It’s the Fri­day be­fore Spring Fes­ti­val and around 150 peo­ple are crammed into one of Bei­jing’s most pop­u­lar brew­pubs. The crowd is roughly a third white male “neck­beards,” the rest Chi­nese, sink­ing a few pints of 40 RMB ale be­fore they spread across the coun­try to visit rel­a­tives who will likely have never heard of craft beer, still less tried it.

I’m drinking an Ed­mund Back­house pil­sner, its name a nod to the tear­away ex­pat scholar and fab­u­list, whose Qing-era sex mem­oir was to later scan­dal­ize his­to­rian on Hugh Trevor-roper. The young aca­demic fa­mously in­ves­ti­gated Hitler’s death af­ter the de­feat of Nazi Ger­many—the very coun­try that helped in­tro­duce mod­ern brew­ing to China. It feels like there’s his­tory in ev­ery sip; and maybe a few pints of Back­house will lead to some sim­i­lar ad­ven­tures—or, at least, loosen my tongue enough to tell some

tall tales of my own.

China may be only a decade into its craft beer rev­o­lu­tion, but this move­ment—as some see it—was also ini­ti­ated by for­eign forces. To­day there are over 300 craft brew­eries on the main­land, and the po­ten­tial for growth is huge. Sev­eral of the largest overseas con­glom­er­ates are now cir­cling these early pi­o­neers, sali­vat­ing at the po­ten­tial for growth. Some lo­cal brew­ers see the chance to make a quick buck, but oth­ers view “Big Beer” as the first nail in the cof­fin for a lo­cal­ized small-batch ap­proach that’s been strug­gling to es­tab­lish it­self.

Pre­dictably, China al­ready lays claim to one of the world’s old­est beers, a brew made in to­day’s Shaanxi prov­ince us­ing fer­mented mil­let, pearl bar­ley, and snake gourd root, al­legedly dat­ing back to the Ne­olithic Age. One Hong Kong brew­ery has even at­tempted to recre­ate the aged ale, de­scrib­ing it as “sweet, tart, and funky.”

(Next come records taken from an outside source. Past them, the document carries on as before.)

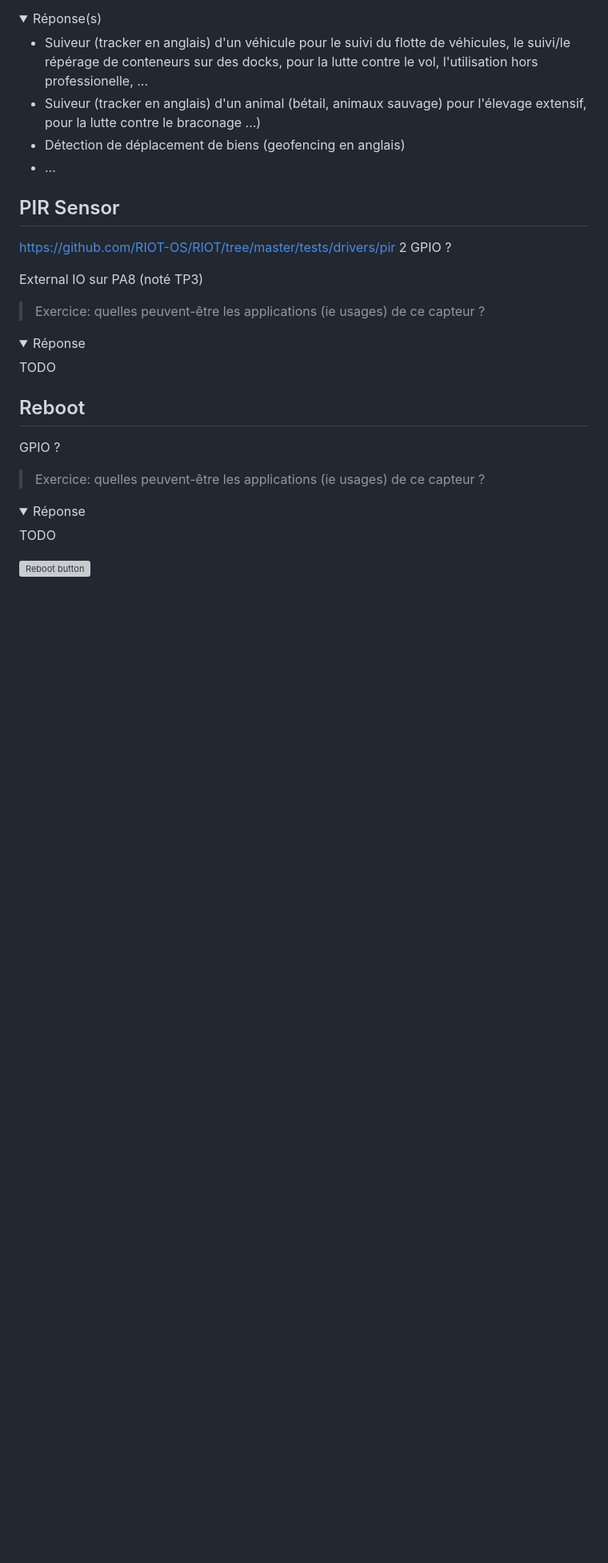
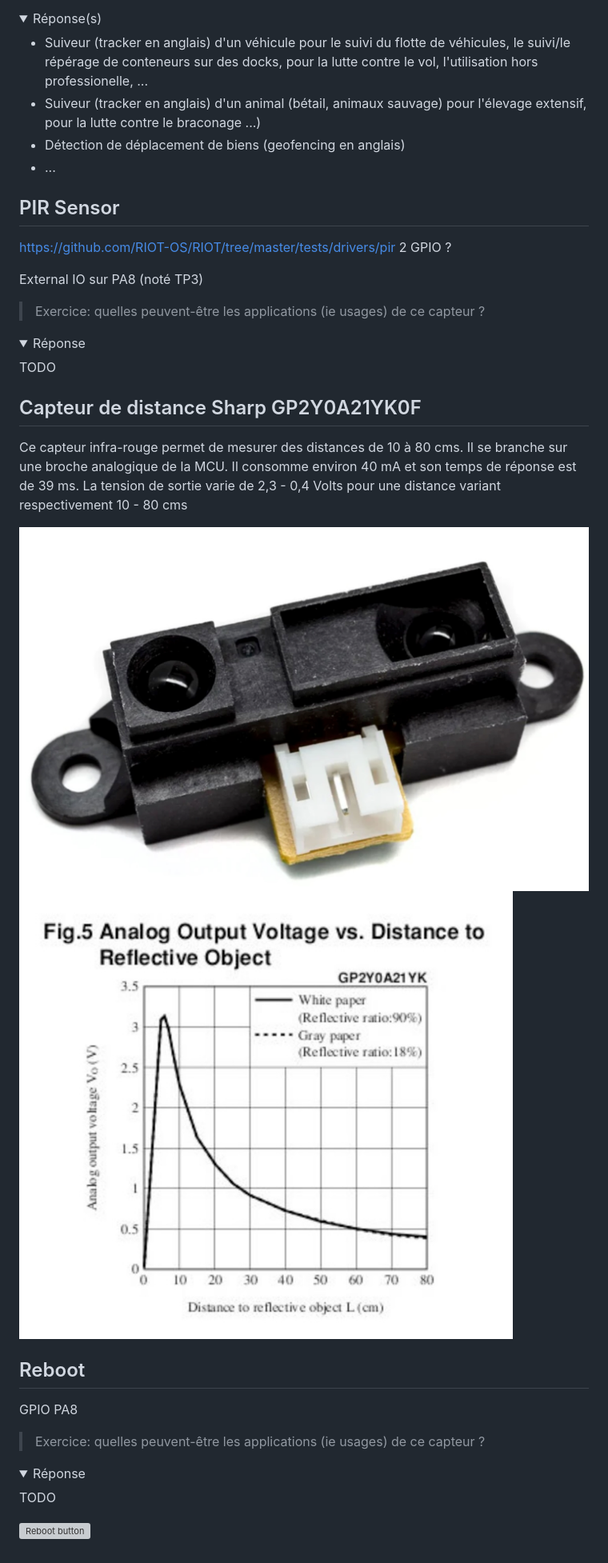
Before and after one commit to CampusIoT/RIOT-wyres, a Markdown page: tutoriel/04.md, the part around the change. Shown at 80% size. Drawn GitHub-style; pictures changed too: tutoriel/images/GP2Y0A21YK0F-distance.jpg (added), tutoriel/images/GP2Y0A21YK0F.jpg (added); folded sections open; blank space fills up the shorter version; grey boxes are pictures that could not be loaded.

Commit message:
ajout GP2Y0A21YK0F

```diff
--- a/tutoriel/04.md
+++ b/tutoriel/04.md
@@ -151,10 +151,16 @@ External IO sur PA8 (noté TP3)
 TODO
 </details>
 
+## Capteur de distance Sharp GP2Y0A21YK0F
+
+Ce capteur infra-rouge permet de mesurer des distances de 10  à 80 cms. Il se branche sur une broche analogique de la MCU. Il consomme environ 40 mA et son temps de réponse est de 39 ms. La tension de sortie varie de 2,3 - 0,4 Volts pour une distance variant respectivement 10 - 80 cms
+
+![GP2Y0A21YK0F](images/GP2Y0A21YK0F.jpg)
+![GP2Y0A21YK0F](images/GP2Y0A21YK0F-distance.jpg)
 
 ## Reboot
 
-GPIO ?
+GPIO PA8
 
 > Exercice: quelles peuvent-être les applications (ie usages) de ce capteur ?
 <details>
```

Yet, up un­til about 10 years ago, its drinking cul­ture was dom­i­nated by just a few vari­ants of sorghum liquor (the in­fa­mous bai­jiu), Shaanxi-style yel­low wine, and four tepid lager brands: Snow, Harbin, Yan­jing, and Ts­ing­tao. Al­most un­heard of out­side China, these re­gional mega-brews take up al­most 60 per­cent of the Chi­nese mar­ket, ac­cord­ing to Euromon­i­tor. Other than the oc­ca­sional Euro­pean beer hall—paulaner Bräuhaus opened its first branch out­side Ger­many, in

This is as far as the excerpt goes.